Book Review: The Big Short: Inside the Doomsday Machine
By Michael Lewis
The big idea: The financial crisis that started in 2007 and still ongoing was created and precipitated by the greed, self-deception, and cluelessness of big Wall Street investment banks, ratings agencies, mortgage lenders, insurance firms, and bond investors. Only a few outsiders – small hedge fund players – saw through the ticking time bombs that were subprime mortgage-backed bonds and collateralized debt obligations (CDOs), buying loads of credit default swaps (basically insurance that paid off if those asset-backed securities lost their value) and shorting, i.e. betting against, stocks of financial institutions heavily involved in those toxic investments, making hundreds of millions in dollars for themselves and their investors.
What’s good: After a series of books revolving around technology and sports, Michael Lewis returns to his roots – financial non-fiction, where he made a name for himself with “Liar’s Poker,” his insider account as a Salomon Brothers trader during the 80s. As always, Lewis is a terrific storyteller, always engaging, insightful, and funny.
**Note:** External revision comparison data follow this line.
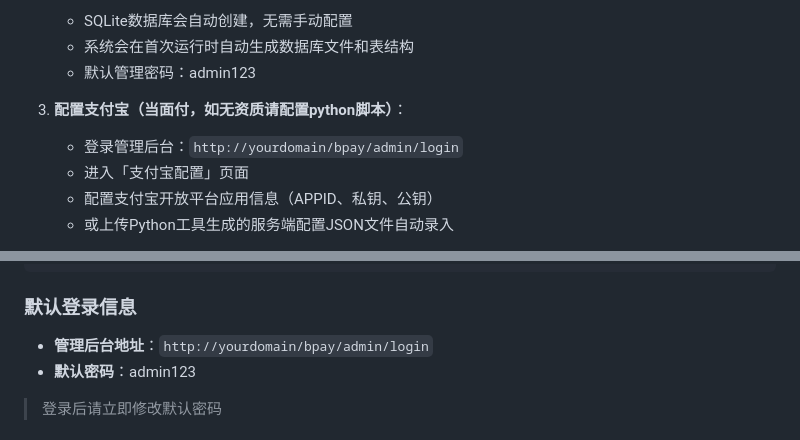
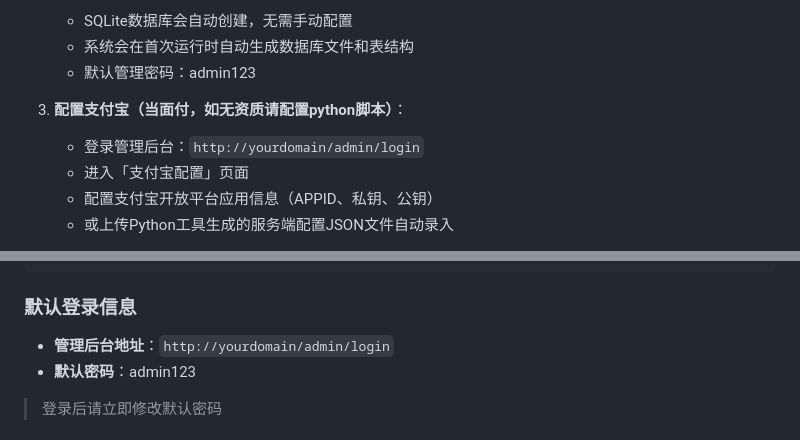
Before and after one commit to JiuhanBB/bpay, a Markdown page: README.md, 2 parts joined by grey strips. GitHub-like rendering.

```diff
--- a/README.md
+++ b/README.md
@@ -114,7 +114,7 @@ Bpay是一个集成了支付宝和微信支付监控的综合解决方案，完
    - 默认管理密码：admin123
 
 3. **配置支付宝（当面付，如无资质请配置python脚本）**：
-   - 登录管理后台：`http://yourdomain/bpay/admin/login`
+   - 登录管理后台：`http://yourdomain/admin/login`
    - 进入「支付宝配置」页面
    - 配置支付宝开放平台应用信息（APPID、私钥、公钥）
    - 或上传Python工具生成的服务端配置JSON文件自动录入
@@ -164,7 +164,7 @@ RewriteRule ^(.*)$ $1.php [QSA,L]
 
 ### 默认登录信息
 
-- **管理后台地址**：`http://yourdomain/bpay/admin/login`
+- **管理后台地址**：`http://yourdomain/admin/login`
 - **默认密码**：admin123
 
 > 登录后请立即修改默认密码
```
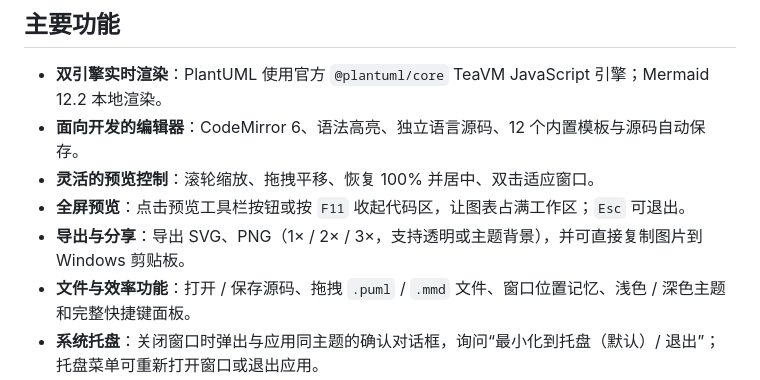
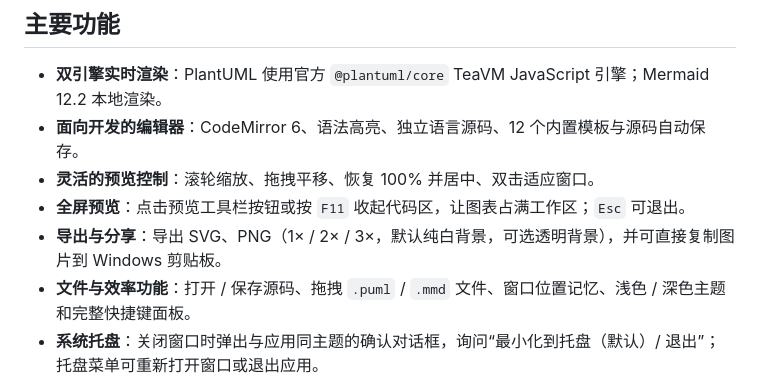
Before and after one commit to acxilon/uml_live_editor, a Markdown page: RELEASE_NOTES.md, the part around the change. GitHub-like rendering.

```diff
--- a/RELEASE_NOTES.md
+++ b/RELEASE_NOTES.md
@@ -15,7 +15,7 @@ UML Live 是一款面向 Windows 的 PlantUML / Mermaid 实时预览工具：左
 - **面向开发的编辑器**：CodeMirror 6、语法高亮、独立语言源码、12 个内置模板与源码自动保存。
 - **灵活的预览控制**：滚轮缩放、拖拽平移、恢复 100% 并居中、双击适应窗口。
 - **全屏预览**：点击预览工具栏按钮或按 `F11` 收起代码区，让图表占满工作区；`Esc` 可退出。
-- **导出与分享**：导出 SVG、PNG（1× / 2× / 3×，支持透明或主题背景），并可直接复制图片到 Windows 剪贴板。
+- **导出与分享**：导出 SVG、PNG（1× / 2× / 3×，默认纯白背景，可选透明背景），并可直接复制图片到 Windows 剪贴板。
 - **文件与效率功能**：打开 / 保存源码、拖拽 `.puml` / `.mmd` 文件、窗口位置记忆、浅色 / 深色主题和完整快捷键面板。
 - **系统托盘**：关闭窗口时弹出与应用同主题的确认对话框，询问“最小化到托盘（默认）/ 退出”；托盘菜单可重新打开窗口或退出应用。
 - **本地与安全**：启用 `sandbox`、`contextIsolation` 和 CSP；源码仅保存在本机，不上传、无遥测。
```
Also changed, not shown: README.md (+9 -8 lines), docs/screenshot-chinese.png, docs/screenshot-dark.png, docs/screenshot-light.png, docs/screenshot-preview-only.png, docs/screenshot-shortcuts.png, docs/screenshot-templates.png, 2 other files.
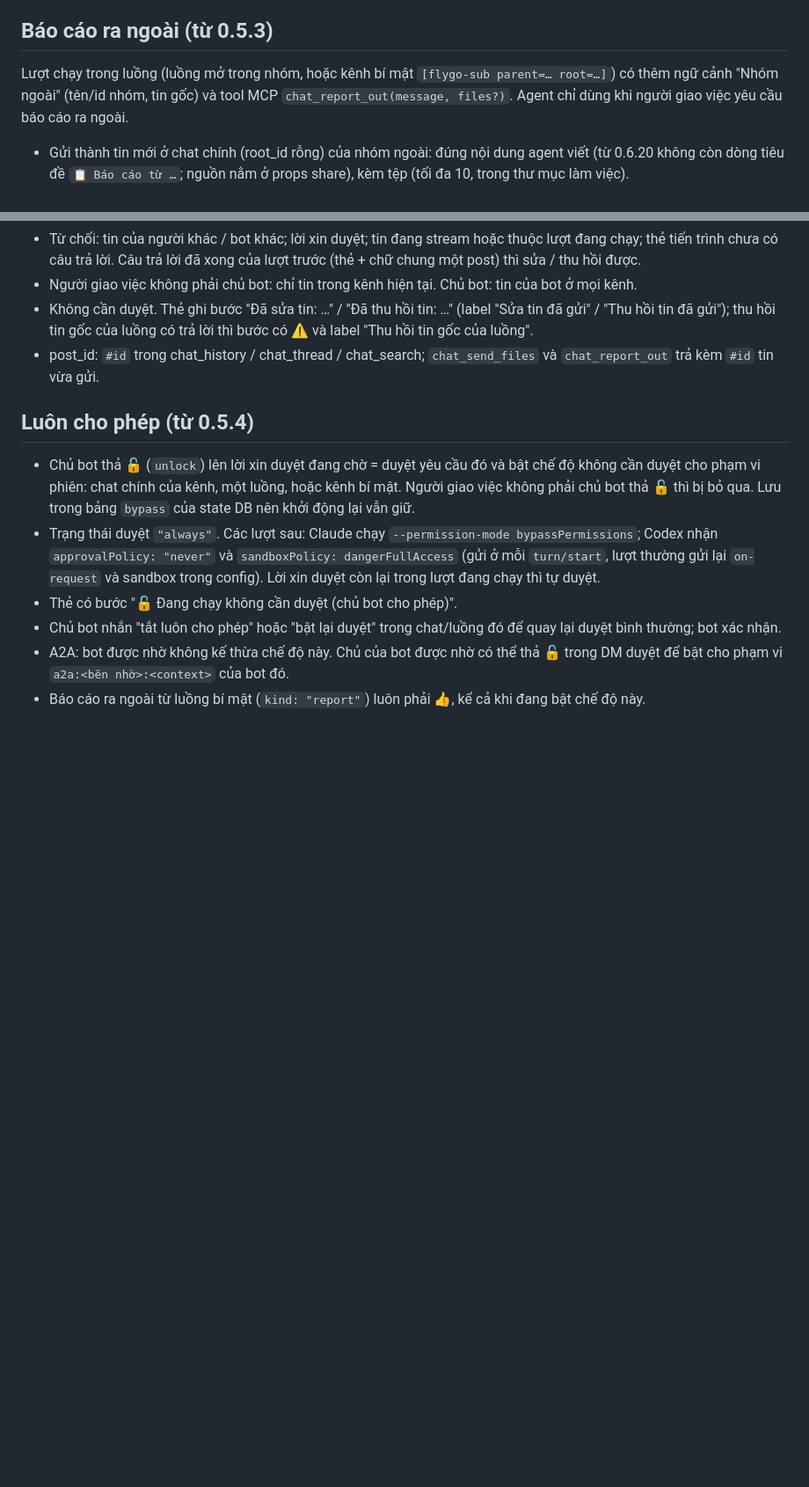
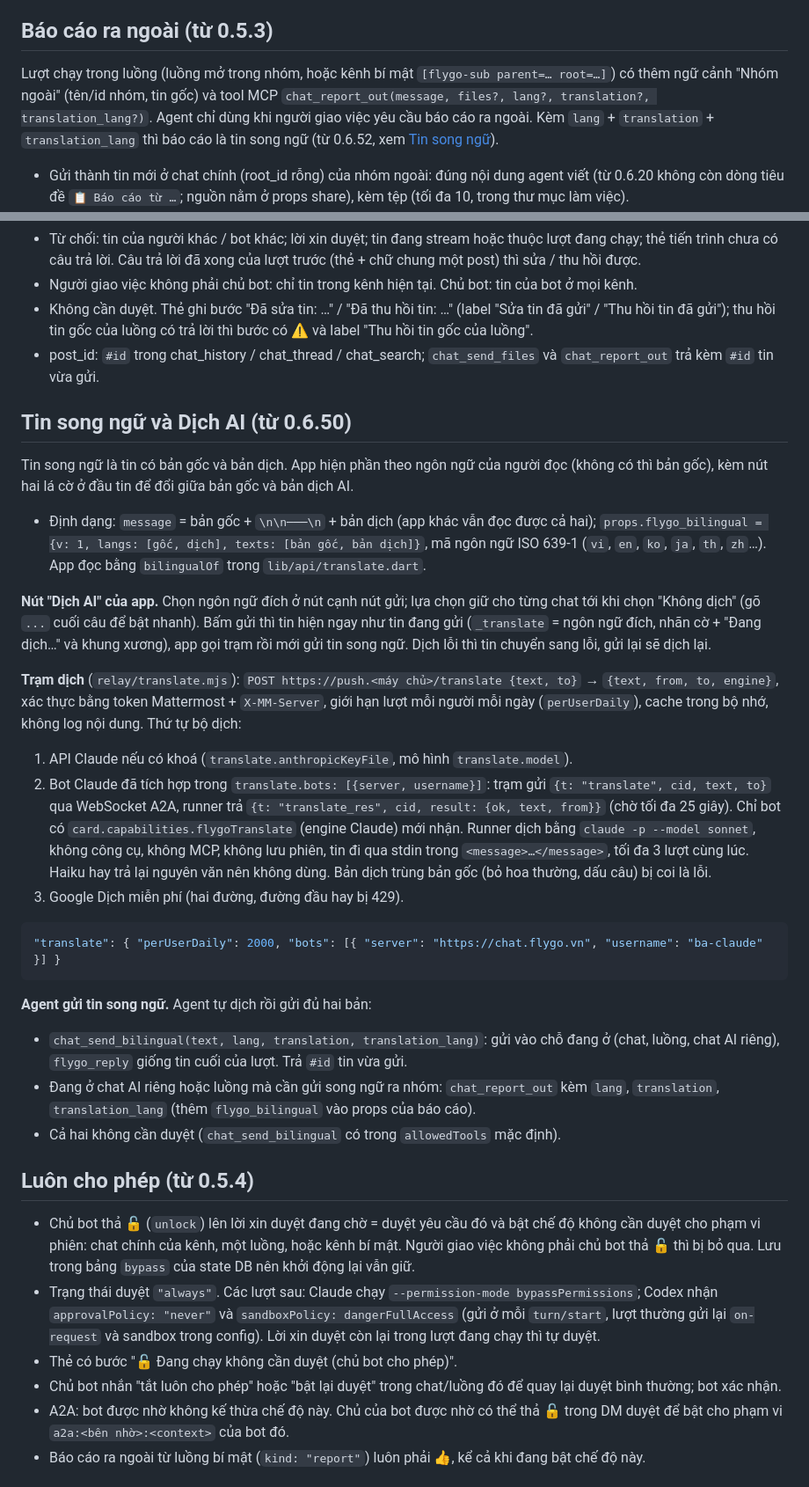
Before and after one commit to flygo-technology/flygo-chat, a Markdown page: agent/README.md, 2 parts joined by grey strips. Shown at 88% size. Drawn GitHub-style; blank space fills up the shorter version.

Commit message:
agent README: bilingual messages and Dịch AI (translate relay, bot translation, chat_send_bilingual, chat_report_out bilingual)
Co-Authored-By: Claude Opus 5.5 <noreply@anthropic.com>

````diff
--- a/agent/README.md
+++ b/agent/README.md
@@ -156,7 +156,7 @@ Tin nhắn @tag từ 2 agent trở lên (bot có mốc `[flygo-agent …]`): age
 
 ## Báo cáo ra ngoài (từ 0.5.3)
 
-Lượt chạy trong luồng (luồng mở trong nhóm, hoặc kênh bí mật `[flygo-sub parent=… root=…]`) có thêm ngữ cảnh "Nhóm ngoài" (tên/id nhóm, tin gốc) và tool MCP `chat_report_out(message, files?)`. Agent chỉ dùng khi người giao việc yêu cầu báo cáo ra ngoài.
+Lượt chạy trong luồng (luồng mở trong nhóm, hoặc kênh bí mật `[flygo-sub parent=… root=…]`) có thêm ngữ cảnh "Nhóm ngoài" (tên/id nhóm, tin gốc) và tool MCP `chat_report_out(message, files?, lang?, translation?, translation_lang?)`. Agent chỉ dùng khi người giao việc yêu cầu báo cáo ra ngoài. Kèm `lang` + `translation` + `translation_lang` thì báo cáo là tin song ngữ (từ 0.6.52, xem [Tin song ngữ](#tin-song-ngữ-và-dịch-ai-từ-0650)).
 
 - Gửi thành tin mới ở chat chính (root_id rỗng) của nhóm ngoài: đúng nội dung agent viết (từ 0.6.20 không còn dòng tiêu đề `📋 Báo cáo từ …`; nguồn nằm ở props share), kèm tệp (tối đa 10, trong thư mục làm việc).
 - Props: luồng mở `flygo_thread_share: {root_id, post_id}`; kênh bí mật `flygo_sub_report: {channel_id: <kênh bí mật>, post_id: <tin giao việc>}`; thêm `flygo_agent_report: true`.
@@ -172,6 +172,28 @@ Tool MCP `chat_edit_message(post_id, message)` và `chat_recall_message(post_id,
 - Người giao việc không phải chủ bot: chỉ tin trong kênh hiện tại. Chủ bot: tin của bot ở mọi kênh.
 - Không cần duyệt. Thẻ ghi bước "Đã sửa tin: …" / "Đã thu hồi tin: …" (label "Sửa tin đã gửi" / "Thu hồi tin đã gửi"); thu hồi tin gốc của luồng có trả lời thì bước có ⚠️ và label "Thu hồi tin gốc của luồng".
 - post_id: `#id` trong chat_history / chat_thread / chat_search; `chat_send_files` và `chat_report_out` trả kèm `#id` tin vừa gửi.
+
+## Tin song ngữ và Dịch AI (từ 0.6.50)
+
+Tin song ngữ là tin có bản gốc và bản dịch. App hiện phần theo ngôn ngữ của người đọc (không có thì bản gốc), kèm nút hai lá cờ ở đầu tin để đổi giữa bản gốc và bản dịch AI.
+
+- Định dạng: `message` = bản gốc + `\n\n───\n` + bản dịch (app khác vẫn đọc được cả hai); `props.flygo_bilingual = {v: 1, langs: [gốc, dịch], texts: [bản gốc, bản dịch]}`, mã ngôn ngữ ISO 639-1 (`vi`, `en`, `ko`, `ja`, `th`, `zh`…). App đọc bằng `bilingualOf` trong `lib/api/translate.dart`.
+
+**Nút "Dịch AI" của app.** Chọn ngôn ngữ đích ở nút cạnh nút gửi; lựa chọn giữ cho từng chat tới khi chọn "Không dịch" (gõ `...` cuối câu để bật nhanh). Bấm gửi thì tin hiện ngay như tin đang gửi (`_translate` = ngôn ngữ đích, nhãn cờ + "Đang dịch…" và khung xương), app gọi trạm rồi mới gửi tin song ngữ. Dịch lỗi thì tin chuyển sang lỗi, gửi lại sẽ dịch lại.
+
+**Trạm dịch** (`relay/translate.mjs`): `POST https://push.<máy chủ>/translate {text, to}` → `{text, from, to, engine}`, xác thực bằng token Mattermost + `X-MM-Server`, giới hạn lượt mỗi người mỗi ngày (`perUserDaily`), cache trong bộ nhớ, không log nội dung. Thứ tự bộ dịch:
+1. API Claude nếu có khoá (`translate.anthropicKeyFile`, mô hình `translate.model`).
+2. Bot Claude đã tích hợp trong `translate.bots: [{server, username}]`: trạm gửi `{t: "translate", cid, text, to}` qua WebSocket A2A, runner trả `{t: "translate_res", cid, result: {ok, text, from}}` (chờ tối đa 25 giây). Chỉ bot có `card.capabilities.flygoTranslate` (engine Claude) mới nhận. Runner dịch bằng `claude -p --model sonnet`, không công cụ, không MCP, không lưu phiên, tin đi qua stdin trong `<message>…</message>`, tối đa 3 lượt cùng lúc. Haiku hay trả lại nguyên văn nên không dùng. Bản dịch trùng bản gốc (bỏ hoa thường, dấu câu) bị coi là lỗi.
+3. Google Dịch miễn phí (hai đường, đường đầu hay bị 429).
+
+```json
+"translate": { "perUserDaily": 2000, "bots": [{ "server": "https://chat.flygo.vn", "username": "ba-claude" }] }
+```
+
+**Agent gửi tin song ngữ.** Agent tự dịch rồi gửi đủ hai bản:
+- `chat_send_bilingual(text, lang, translation, translation_lang)`: gửi vào chỗ đang ở (chat, luồng, chat AI riêng), `flygo_reply` giống tin cuối của lượt. Trả `#id` tin vừa gửi.
+- Đang ở chat AI riêng hoặc luồng mà cần gửi song ngữ ra nhóm: `chat_report_out` kèm `lang`, `translation`, `translation_lang` (thêm `flygo_bilingual` vào props của báo cáo).
+- Cả hai không cần duyệt (`chat_send_bilingual` có trong `allowedTools` mặc định).
 
 ## Luôn cho phép (từ 0.5.4)
 
````
Also changed, not shown: other parts of agent/README.md (+1 -1 lines).
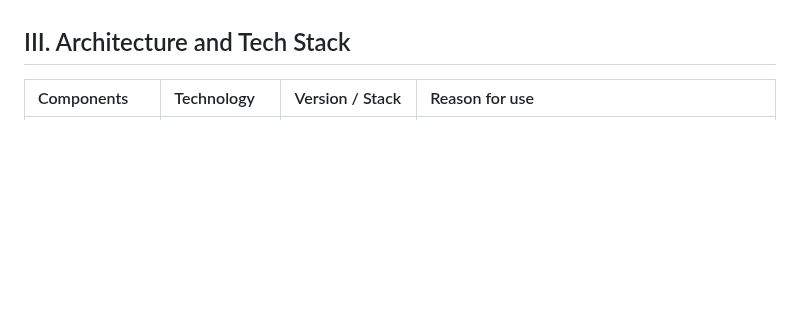
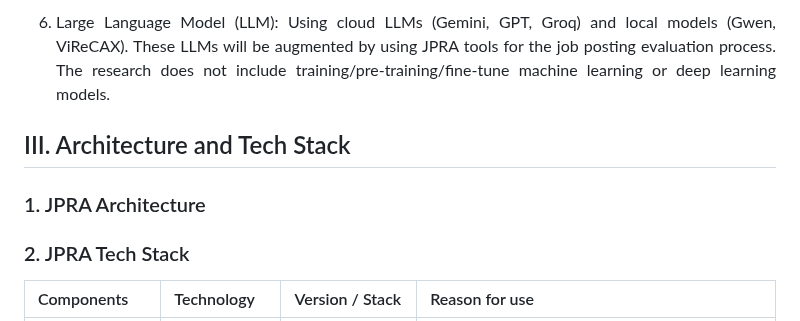
Before and after one commit to JuniorThanhBQ/AIJMC-JPRA, a Markdown page: README.md, the part around one of its changes. Rendered like a GitHub page; blank space fills up the shorter version.

```diff
--- a/README.md
+++ b/README.md
@@ -38,6 +53,12 @@ The overall objectives, divided equally over six weeks of development, are as fo
+6. Large Language Model (LLM): Using cloud LLMs (Gemini, GPT, Groq) and local models (Gwen, ViReCAX). These LLMs will be augmented by using JPRA tools for the job posting evaluation process. The research does not include training/pre-training/fine-tune machine learning or deep learning models.
 
 
 ## III. Architecture and Tech Stack
+
+### 1. JPRA Architecture
+
+
+### 2. JPRA Tech Stack
 
 | Components | Technology | Version / Stack | Reason for use |
 | :--- | :--- | :--- | :--- |
```
Also changed, not shown: other parts of README.md (+44 -6 lines), docs/image/image-fake.png (deleted), docs/image/temp-light-showcase.png (added), docs/image/temp-showcase.png (added), 3 other files.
He takes a different twist to explaining the financial crisis – he makes a handful of obscure, unrelated small-time hedge fund players as the heroes of his tale, unfolding his story through their eyes. He exposes the stupidity, corruption, and outsized egos of Wall Street traders and analysts, and manages to explain – quite clearly – the confusing and complex transactions that led to the downfall of many in Wall Street.
What’s bad: His character-driven style certainly makes a book about high finance more of a human interest story, and fully explains the behavior and actions of his lead characters, but since his heroes are not well known, readers may not care too much about their personal details.
Recommendation: Buy it